Universal Health Coverage: Are Older Adults Being Left Behind? Evidence From Aging Cohorts In Twenty-Three Countries
- James Macinko ([email protected]) is a professor in the Fielding School of Public Health at the University of California Los Angeles, in Los Angeles, California.
- Flavia Cristina Drumond Andrade is an associate professor in the School of Social Work at the University of Illinois at Urbana-Champaign, in Urbana, Illinois.
- Fabiola Bof de Andrade is an assistant professor in the Rene Rachou Research Institute at the Fundação Oswaldo Cruz, in Belo Horizonte, Minas Gerais, Brazil.
- Maria Fernanda Lima-Costa is a professor in the Rene Rachou Research Institute, Fundação Oswaldo Cruz, and the Public Health Postgraduate Program at the Federal University of Minas Gerais, in Belo Horizonte, Brazil.

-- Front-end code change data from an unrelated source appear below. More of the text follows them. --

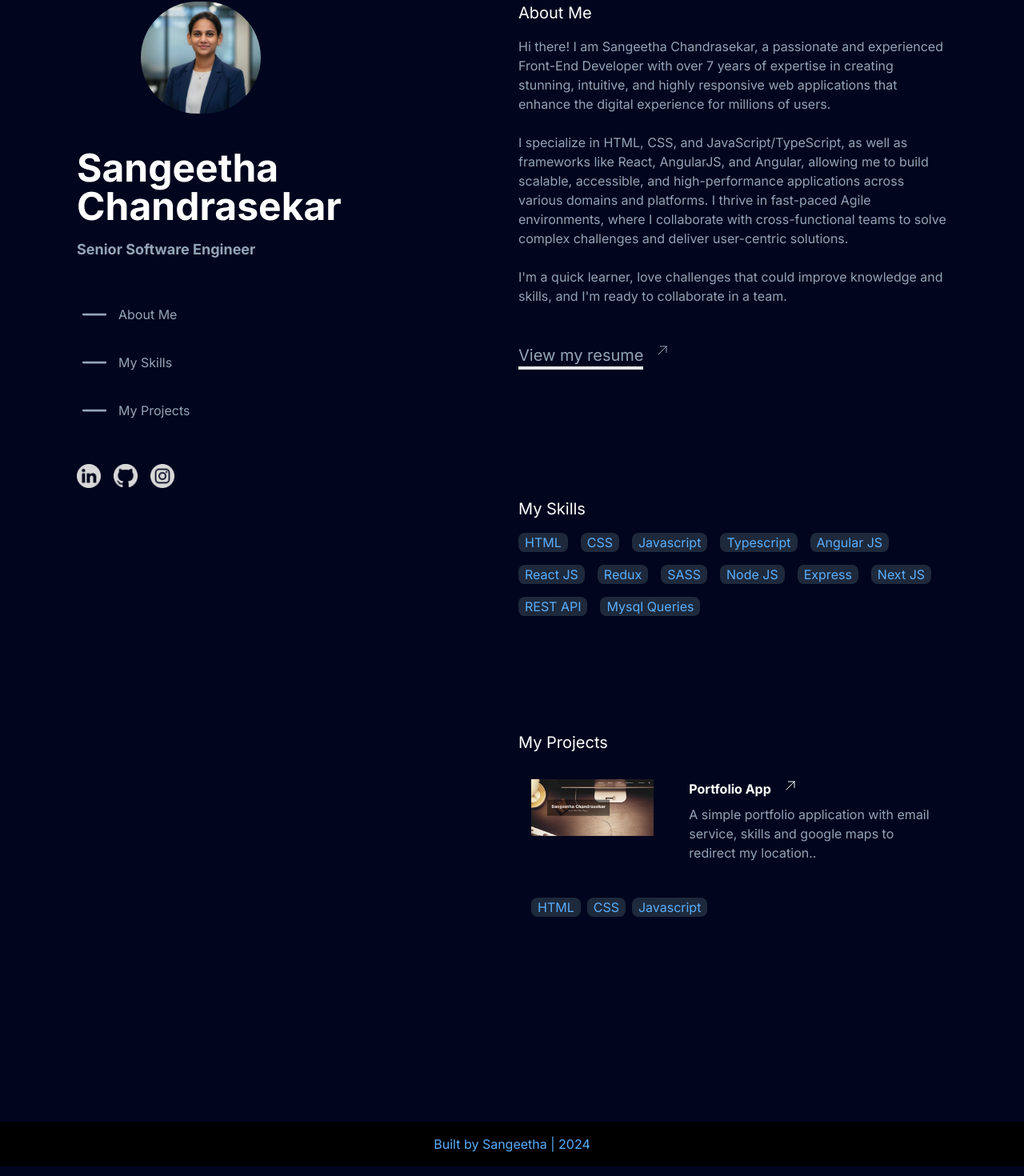
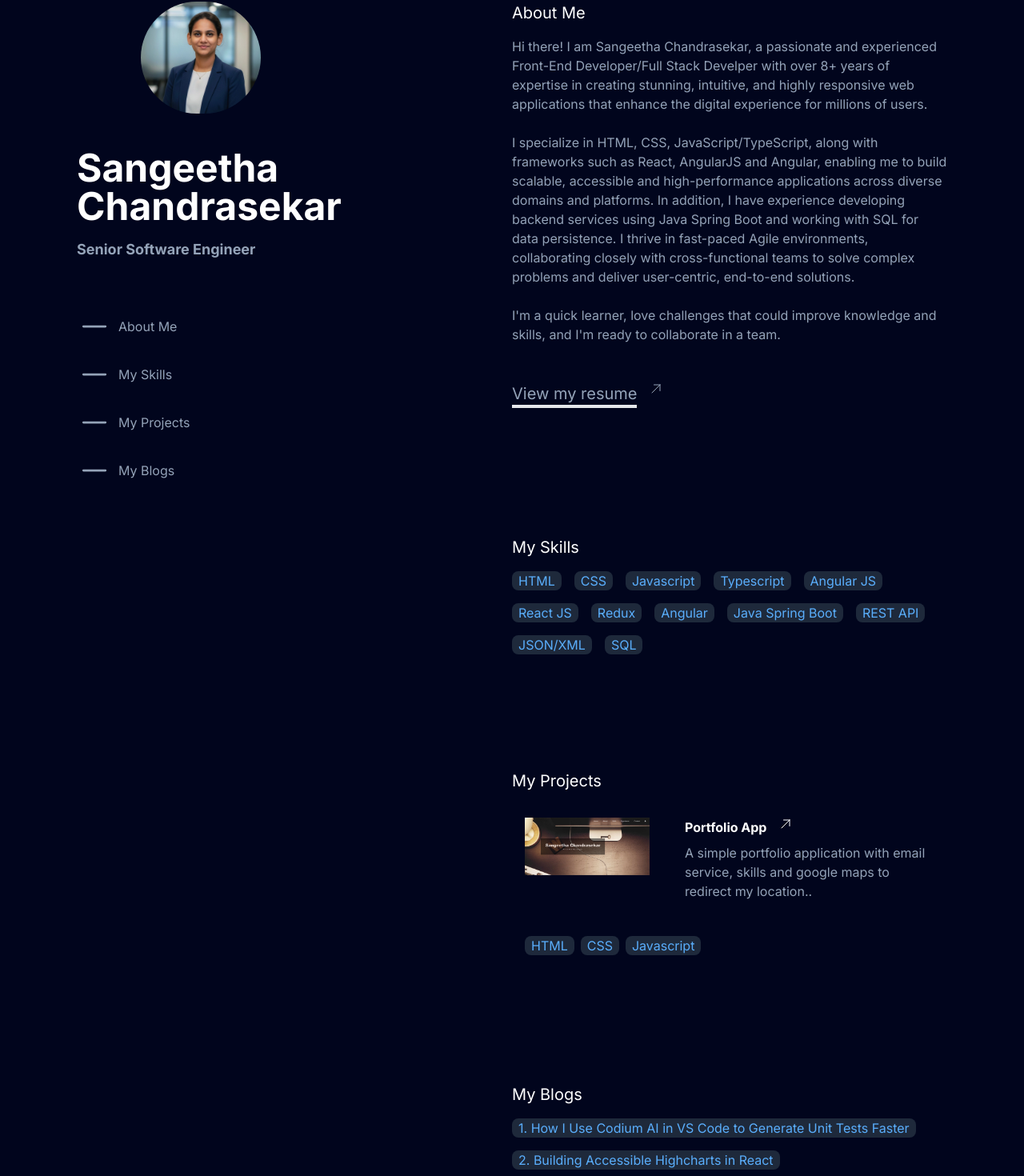
Before and after one commit to sangs1994/ReactPortfolio, a Next.js app: page / in a window 1280 px wide. Shown: the part 94-1564 px from the top of the page at 80% size. Built offline with nearby package versions, Linux system fonts and the light colour scheme.

Commit message:
Add Blogs

```diff
--- a/src/app/page.tsx
+++ b/src/app/page.tsx
@@ -1,6 +1,7 @@
 import AboutMe from "@/components/AboutMe";
 import MySkills from "@/components/MySkills";
 import Projects from "@/components/Projects";
+import MyBlogs from "@/components/MyBlogs";
 
 export default function Home() {
   return (
@@ -26,6 +27,13 @@ export default function Home() {
         <p className="text-xl mb-4">My Projects</p>
         <Projects />
       </div>
+      <div
+        className="mb-16 scroll-mt-16 md:mb-24 lg:mb-36 lg:scroll-mt-24"
+        id="myblogs"
+      >
+        <p className="text-xl mb-4">My Blogs</p>
+        <MyBlogs />
+      </div>
     </>
   );
 }
--- a/src/components/AboutMe.tsx
+++ b/src/components/AboutMe.tsx
@@ -5,18 +5,20 @@ function AboutMe() {
     <div className="mx-auto text-slate-400">
       <p>
         Hi there! I am Sangeetha Chandrasekar, a passionate and experienced
-        Front-End Developer with over 7 years of expertise in creating stunning,
-        intuitive, and highly responsive web applications that enhance the
-        digital experience for millions of users.
+        Front-End Developer/Full Stack Develper with over 8+ years of expertise
+        in creating stunning, intuitive, and highly responsive web applications
+        that enhance the digital experience for millions of users.
       </p>
       <br />
       <p>
-        I specialize in HTML, CSS, and JavaScript/TypeScript, as well as
-        frameworks like React, AngularJS, and Angular, allowing me to build
-        scalable, accessible, and high-performance applications across various
-        domains and platforms. I thrive in fast-paced Agile environments, where
-        I collaborate with cross-functional teams to solve complex challenges
-        and deliver user-centric solutions.
+        I specialize in HTML, CSS, JavaScript/TypeScript, along with frameworks
+        such as React, AngularJS and Angular, enabling me to build scalable,
+        accessible and high-performance applications across diverse domains and
+        platforms. In addition, I have experience developing backend services
+        using Java Spring Boot and working with SQL for data persistence. I
+        thrive in fast-paced Agile environments, collaborating closely with
+        cross-functional teams to solve complex problems and deliver
+        user-centric, end-to-end solutions.
       </p>
       <br />
       <p>
--- a/src/components/FixedSidebar.tsx
+++ b/src/components/FixedSidebar.tsx
@@ -1,10 +1,9 @@
 "use client";
 import Image from "next/image";
-import Link from "next/link";
 
 function FixedSidebar() {
   return (
-    <div className="lg:sticky lg:top-0 lg:flex lg:max-h-screen lg:w-1/2 lg:flex-col lg:justify-between lg:py-24">
+    <div className="lg:sticky lg:top-0 lg:flex lg:max-h-screen lg:flex-1 lg:flex-col lg:justify-between lg:py-24">
       <div className="text-center lg:text-left">
         <Image
           src="/Sangeetha.jpg"
@@ -92,30 +91,31 @@ function FixedSidebar() {
               </p>
             </div>
           </a>
+
+          <a href="#myblogs">
+            <div className="flex gap-2 items-center">
+              <div className="w-11">
+                <svg
+                  fill="none"
+                  stroke="currentColor"
+                  strokeWidth="1.5"
+                  viewBox="0 0 24 24"
+                  xmlns="http://www.w3.org/2000/svg"
+                  aria-hidden="true"
+                >
+                  <path
+                    strokeLinecap="round"
+                    strokeLinejoin="round"
+                    d="M19.5 12h-15"
+                  ></path>
+                </svg>
+              </div>
+              <p className="hover:bg-slate-700 hover:p-2 hover:rounded-full hover:font-bold color-primary">
+                My Blogs
+              </p>
+            </div>
+          </a>
         </div>
-      </div>
-
-      <div className="flex gap-4 my-7 lg:my-0 justify-center lg:justify-normal">
-        <Link
-          href="https://www.linkedin.com/in/sangeetha-chandrasekar-3b537a83/"
-          target="blank"
-        >
-          <Image
-            src="/icon-linkedin.png"
-            width={30}
-            height={30}
-            alt="linkedin"
-          />
-        </Link>
-        <Link href="https://github.com/sangs1994/" target="blank">
-          <Image src="/icon-git.png" width={30} height={30} alt="github" />
-        </Link>
-        <Link
-          href="https://www.instagram.com/sangeetha__chandrasekar/"
-          target="blank"
-        >
-          <Image src="/icon-ig.png" width={30} height={30} alt="instagram" />
-        </Link>
       </div>
     </div>
   );
--- a/src/components/Footer.tsx
+++ b/src/components/Footer.tsx
@@ -1,8 +1,32 @@
+import Image from "next/image";
+import Link from "next/link";
 function Footer() {
   return (
     <div className="bg-black w-full flex justify-center items-center py-4">
+      <div className="flex gap-4 my-7 lg:my-0 justify-center lg:justify-normal">
+        <Link
+          href="https://www.linkedin.com/in/sangeetha-chandrasekar-3b537a83/"
+          target="blank"
+        >
+          <Image
+            src="/icon-linkedin.png"
+            width={30}
+            height={30}
+            alt="linkedin"
+          />
+        </Link>
+        <Link href="https://github.com/sangs1994/" target="blank">
+          <Image src="/icon-git.png" width={30} height={30} alt="github" />
+        </Link>
+        <Link
+          href="https://www.instagram.com/sangeetha__chandrasekar/"
+          target="blank"
+        >
+          <Image src="/icon-ig.png" width={30} height={30} alt="instagram" />
+        </Link>
+      </div>
       <p className="color-text-blue text-sm md:text-base text-center mx-4">
-        Built by Sangeetha | 2024
+        Built by Sangeetha | 2026
       </p>
     </div>
   );
--- /dev/null
+++ b/src/components/MyBlogs.tsx
@@ -0,0 +1,48 @@
+function MyBlogs() {
+  const datas = [
+    {
+      displayText:
+        "How I Use Codium AI in VS Code to Generate Unit Tests Faster",
+      link: "https://medium.com/p/7302ef15806f",
+    },
+    {
+      displayText: "Building Accessible Highcharts in React",
+      link: "https://javascript.plainenglish.io/building-accessible-highcharts-in-react-c8875672d296",
+    },
+    {
+      displayText: "React + Markdown: Build a Lightweight Markdown Viewer",
+      link: "https://medium.com/@sangeethachandrasekar/react-markdown-build-a-lightweight-markdown-viewer-234dc15f0609",
+    },
+    {
+      displayText:
+        "Iterator Helpers in ES2025: Bringing Array-Like Methods to Iterators",
+      link: "https://javascript.plainenglish.io/iterator-helpers-in-es2025-bringing-array-like-methods-to-iterators-7786790fc879?source=list---------0-------b42c23328341----------------------------",
+    },
+    {
+      displayText: "Leveling Up Your JavaScript Sets: ES2025 Methods",
+      link: "https://javascript.plainenglish.io/leveling-up-your-javascript-sets-es2025-methods-58506d1a6e41",
+    },
+    {
+      displayText:
+        "RegExp.escape() in ES2025 — Finally, Safe Regex Without the Headache",
+      link: "https://javascript.plainenglish.io/regexp-escape-in-es2025-finally-safe-regex-without-the-headache-765b7e853bcd",
+    },
+  ];
+
+  return (
+    <div className="flex gap-4 flex-wrap color-text-blue ">
+      {datas.map((data, index) => (
+        <a
+          key={index}
+          href={data.link}
+          target="_blank"
+          className="px-2 bg-slate-800 rounded-lg"
+        >
+          {index + 1}. {data.displayText}
+        </a>
+      ))}
+    </div>
+  );
+}
+
+export default MyBlogs;
--- a/src/components/MySkills.tsx
+++ b/src/components/MySkills.tsx
@@ -7,15 +7,12 @@ function MySkills() {
     "Angular JS",
     "React JS",
     "Redux",
-    "SASS",
-    "Node JS",
-    "Express",
-    "Next JS",
+    "Angular",
+    "Java Spring Boot",
     "REST API",
-    "Mysql Queries"
+    "JSON/XML",
+    "SQL",
   ];
-
-
 
   return (
     <div className="flex gap-4 flex-wrap color-text-blue ">
--- a/src/components/Navbar.tsx
+++ b/src/components/Navbar.tsx
@@ -4,12 +4,13 @@ function Navbar() {
   return (
     <>
       <div className="w-full h-16  px-24 flex justify-between items-center fixed bg-slate-950">
-        <div className="text-xl font-medium">Yuanda</div>
+        <div className="text-xl font-medium">Sangeetha</div>
         <div>
           <ul className="gap-10 lg:gap-16 hidden md:flex">
             <li className="menuLink">About Me</li>
             <li className="menuLink">Skills</li>
             <li className="menuLink">Projects</li>
+            <li className="menuLink">Blogs</li>
             <li className="menuLink">Contact Me</li>
           </ul>
         </div>
```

Countries around the world have committed to achieving universal health coverage as part of the Sustainable Development Goals agreed upon by all United Nations members, intended to be achieved by 2030. But important population groups such as older adults are rarely examined as part of Sustainable Development Goals monitoring and evaluation efforts. This study uses recent (2014–16) high-quality, individual-level data from several aging cohorts representing more than 100,000 adults ages fifty and older in twenty-three high- and middle-income countries. After individual characteristics and health needs were controlled for, national rates varied up to tenfold for poor access (no doctor visit) and threefold for potential overutilization (fifteen or more doctor visits and multiple hospitalizations) in the past year. Catastrophic expenditures (25 percent or more of household income spent out of pocket on health care) averaged 9 percent, with the highest rates observed in middle-income countries and among sicker populations in some high-income countries. Strengthening universal health coverage for older adults will require greater tailoring and targeting of benefits to meet this population’s health needs while protecting them from catastrophic health expenditures.